Other universities will be able to book time at these hubs, allowing excellent access to some of the best studios in the UK. And it’s not just universities benefiting from the work – other organisations including museums, hospital trusts, colleges and schools will be able to use the hubs to connect with the media.

Our high speed, low latency, reliable network is just what the media needs for interviews ‘down the line’. Researchers and academics can have their say without an outlet having to send an interviewer or mobile studio, or being forced to rely on the public internet with all the quality problems those connections can bring. It’s quicker, cheaper, and more convenient, and we hope it will allow more academics to have their expert voices heard.

Professor of information and knowledge management at Loughborough University, Tom Jackson, who has previously appeared on BBC News and Panorama to discuss his research , explains in this podcast how the hub technology removes key practical barriers between academic staff and the media.

He said:

“The broadcast hub means I can go to a convenient location on campus, hook up with our own media team, and do broadcasts straight down the wire.

A media appearance once required a two-day trip to a studio in Birmingham or Manchester – now I can get a piece done and be back in my office within ten minutes.

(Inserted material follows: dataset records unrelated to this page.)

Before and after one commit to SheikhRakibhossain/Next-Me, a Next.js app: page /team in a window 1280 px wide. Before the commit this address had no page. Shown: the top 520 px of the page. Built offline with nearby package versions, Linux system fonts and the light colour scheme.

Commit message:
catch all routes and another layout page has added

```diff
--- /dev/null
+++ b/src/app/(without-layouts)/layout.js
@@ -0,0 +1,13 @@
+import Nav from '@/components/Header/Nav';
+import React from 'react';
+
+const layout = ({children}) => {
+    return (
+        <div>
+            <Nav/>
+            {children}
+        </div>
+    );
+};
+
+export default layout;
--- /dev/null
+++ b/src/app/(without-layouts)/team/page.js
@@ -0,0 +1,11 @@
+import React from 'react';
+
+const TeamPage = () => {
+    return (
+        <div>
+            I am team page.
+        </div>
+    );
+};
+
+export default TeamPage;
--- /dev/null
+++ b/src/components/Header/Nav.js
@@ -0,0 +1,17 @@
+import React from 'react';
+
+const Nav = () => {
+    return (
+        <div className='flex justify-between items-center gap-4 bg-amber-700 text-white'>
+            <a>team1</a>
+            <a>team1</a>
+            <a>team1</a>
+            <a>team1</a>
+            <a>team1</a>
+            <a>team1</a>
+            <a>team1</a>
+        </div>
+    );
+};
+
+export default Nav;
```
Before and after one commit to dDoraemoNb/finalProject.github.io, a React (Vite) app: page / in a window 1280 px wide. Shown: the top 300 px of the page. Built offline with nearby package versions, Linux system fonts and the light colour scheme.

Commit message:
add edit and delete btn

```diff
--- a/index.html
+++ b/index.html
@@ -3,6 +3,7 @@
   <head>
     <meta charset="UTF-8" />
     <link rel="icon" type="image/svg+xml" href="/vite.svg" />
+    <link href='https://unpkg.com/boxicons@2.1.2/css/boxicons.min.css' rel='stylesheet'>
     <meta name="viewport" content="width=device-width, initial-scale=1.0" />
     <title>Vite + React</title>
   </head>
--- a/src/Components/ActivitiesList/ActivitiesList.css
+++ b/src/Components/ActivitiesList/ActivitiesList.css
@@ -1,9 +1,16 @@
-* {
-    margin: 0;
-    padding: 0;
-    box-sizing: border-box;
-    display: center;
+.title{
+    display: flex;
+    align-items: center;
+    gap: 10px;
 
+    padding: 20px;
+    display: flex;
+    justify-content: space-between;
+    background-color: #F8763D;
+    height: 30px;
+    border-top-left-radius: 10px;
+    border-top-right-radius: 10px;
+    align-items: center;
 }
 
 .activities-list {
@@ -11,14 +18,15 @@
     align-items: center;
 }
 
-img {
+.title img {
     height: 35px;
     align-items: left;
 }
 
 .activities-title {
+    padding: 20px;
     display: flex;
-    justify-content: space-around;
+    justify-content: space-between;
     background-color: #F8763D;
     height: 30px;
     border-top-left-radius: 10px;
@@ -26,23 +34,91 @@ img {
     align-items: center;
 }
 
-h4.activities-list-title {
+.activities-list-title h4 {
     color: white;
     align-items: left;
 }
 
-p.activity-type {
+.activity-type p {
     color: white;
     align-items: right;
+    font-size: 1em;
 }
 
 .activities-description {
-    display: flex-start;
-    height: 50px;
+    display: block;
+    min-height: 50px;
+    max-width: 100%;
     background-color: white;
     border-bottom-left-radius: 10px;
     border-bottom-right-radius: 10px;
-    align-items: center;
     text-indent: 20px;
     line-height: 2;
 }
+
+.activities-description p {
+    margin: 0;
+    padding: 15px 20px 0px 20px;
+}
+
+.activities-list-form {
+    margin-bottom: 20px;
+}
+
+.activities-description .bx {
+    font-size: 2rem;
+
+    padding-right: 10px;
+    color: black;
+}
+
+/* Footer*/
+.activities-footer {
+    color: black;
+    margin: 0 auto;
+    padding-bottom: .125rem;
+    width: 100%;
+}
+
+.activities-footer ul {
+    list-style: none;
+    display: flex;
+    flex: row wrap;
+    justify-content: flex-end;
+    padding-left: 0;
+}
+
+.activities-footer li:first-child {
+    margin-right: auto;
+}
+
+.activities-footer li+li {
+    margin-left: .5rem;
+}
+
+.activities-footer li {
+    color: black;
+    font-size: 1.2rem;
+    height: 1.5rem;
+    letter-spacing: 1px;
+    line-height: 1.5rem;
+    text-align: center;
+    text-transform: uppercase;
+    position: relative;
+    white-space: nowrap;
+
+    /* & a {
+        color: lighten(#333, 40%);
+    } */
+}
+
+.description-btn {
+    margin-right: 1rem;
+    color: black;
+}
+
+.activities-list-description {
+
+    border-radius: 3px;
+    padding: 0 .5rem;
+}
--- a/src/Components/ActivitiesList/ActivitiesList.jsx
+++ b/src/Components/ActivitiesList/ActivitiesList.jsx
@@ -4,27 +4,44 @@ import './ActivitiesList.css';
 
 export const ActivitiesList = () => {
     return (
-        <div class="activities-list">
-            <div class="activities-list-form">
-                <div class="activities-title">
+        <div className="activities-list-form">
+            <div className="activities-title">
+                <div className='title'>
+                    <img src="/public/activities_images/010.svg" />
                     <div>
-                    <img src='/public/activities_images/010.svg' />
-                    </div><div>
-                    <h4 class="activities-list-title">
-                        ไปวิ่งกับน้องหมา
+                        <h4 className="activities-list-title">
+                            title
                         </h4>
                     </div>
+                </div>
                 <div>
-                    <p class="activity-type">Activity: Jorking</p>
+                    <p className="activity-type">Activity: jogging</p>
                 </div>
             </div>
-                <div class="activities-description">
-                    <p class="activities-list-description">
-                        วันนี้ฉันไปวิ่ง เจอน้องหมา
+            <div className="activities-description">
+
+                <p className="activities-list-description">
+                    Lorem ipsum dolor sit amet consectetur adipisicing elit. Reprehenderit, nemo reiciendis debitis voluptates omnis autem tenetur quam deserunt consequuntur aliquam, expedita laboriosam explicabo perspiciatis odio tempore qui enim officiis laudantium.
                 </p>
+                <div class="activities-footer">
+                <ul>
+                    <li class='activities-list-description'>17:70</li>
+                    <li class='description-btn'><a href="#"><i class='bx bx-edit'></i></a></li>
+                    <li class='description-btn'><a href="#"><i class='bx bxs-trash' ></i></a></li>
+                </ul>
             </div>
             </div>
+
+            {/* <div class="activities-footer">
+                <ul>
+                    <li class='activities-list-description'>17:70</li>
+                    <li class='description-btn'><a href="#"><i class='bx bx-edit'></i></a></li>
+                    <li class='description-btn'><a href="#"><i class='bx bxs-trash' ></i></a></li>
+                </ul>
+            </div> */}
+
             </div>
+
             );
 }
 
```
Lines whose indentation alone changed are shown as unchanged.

This saves me lots of time, which I can spend on my research and my students instead.

With this new system in place, many more academics will want to do pieces for the media because they can fit the activity into their diary. As an institution, this helps further the reach and impact of our research.”

Find out more about how people have been using the network to stream to broadcasters, and what the media have to say about the service.

Good enough for jazz: for ground-breaking remote rehearsals, workshops, and performances

Musicians play in real-time using LOLA 

Watch musicians at sites in Edinburgh and London play in real-time over the Janet network. 

In our digital age it is not only important for universities to promote themselves through the media, but also to raise their profile through joint working and digital partnerships with companies or other universities in the UK and abroad. Not only does the technology of our network allow this type of collaboration, but it also helps to improve students’ skills and experience and makes them ready for a digital workplace. 

We’ve been able to connect music and dance performers across the globe using some unique streaming technology. LOw LAtency Audio Visual Streaming System, or LOLA (created by our Italian counterparts GARR and the Conservatorio di Musica Giuseppe Tartini), makes it possible to interact naturally with others across vast distances via a high speed, high performance network such as Janet.

Previous attempts to rehearse or perform by link-up have not been the ‘real deal’ that our network and LOLA can offer: either they are time-delayed in some way (which is sometimes effective, but not suitable for simultaneous performance) or the delay between sites is unacceptable. Janet and LOLA can broadcast in such high quality sound and with such a short (indeed, undetectable) delay that it’s possible to rehearse, workshop and perform in real time, satisfying even the finely-tuned ears of professional musicians.

The brightest heaven of invention: bringing the Royal Shakespeare Company to life in schools

We’re already part of a national Royal Shakespeare Company project to stream broadcasts of Shakespeare’s plays which relies on our servers for speed, quality and reliability. In the past five years, these hugely popular broadcasts have been viewed by more than 89,000 students.

The events demonstrate the Janet network core’s capability of handling large volumes of digital information.  Past broadcasts, which are streamed into school classrooms at 720p HD, have used more than 1TB over a three-hour period. Our world class infrastructure allows 38 National Student Television Association (NaSTA) stations and 77 Student Radio Association (SRA) stations to offer these live streaming channels.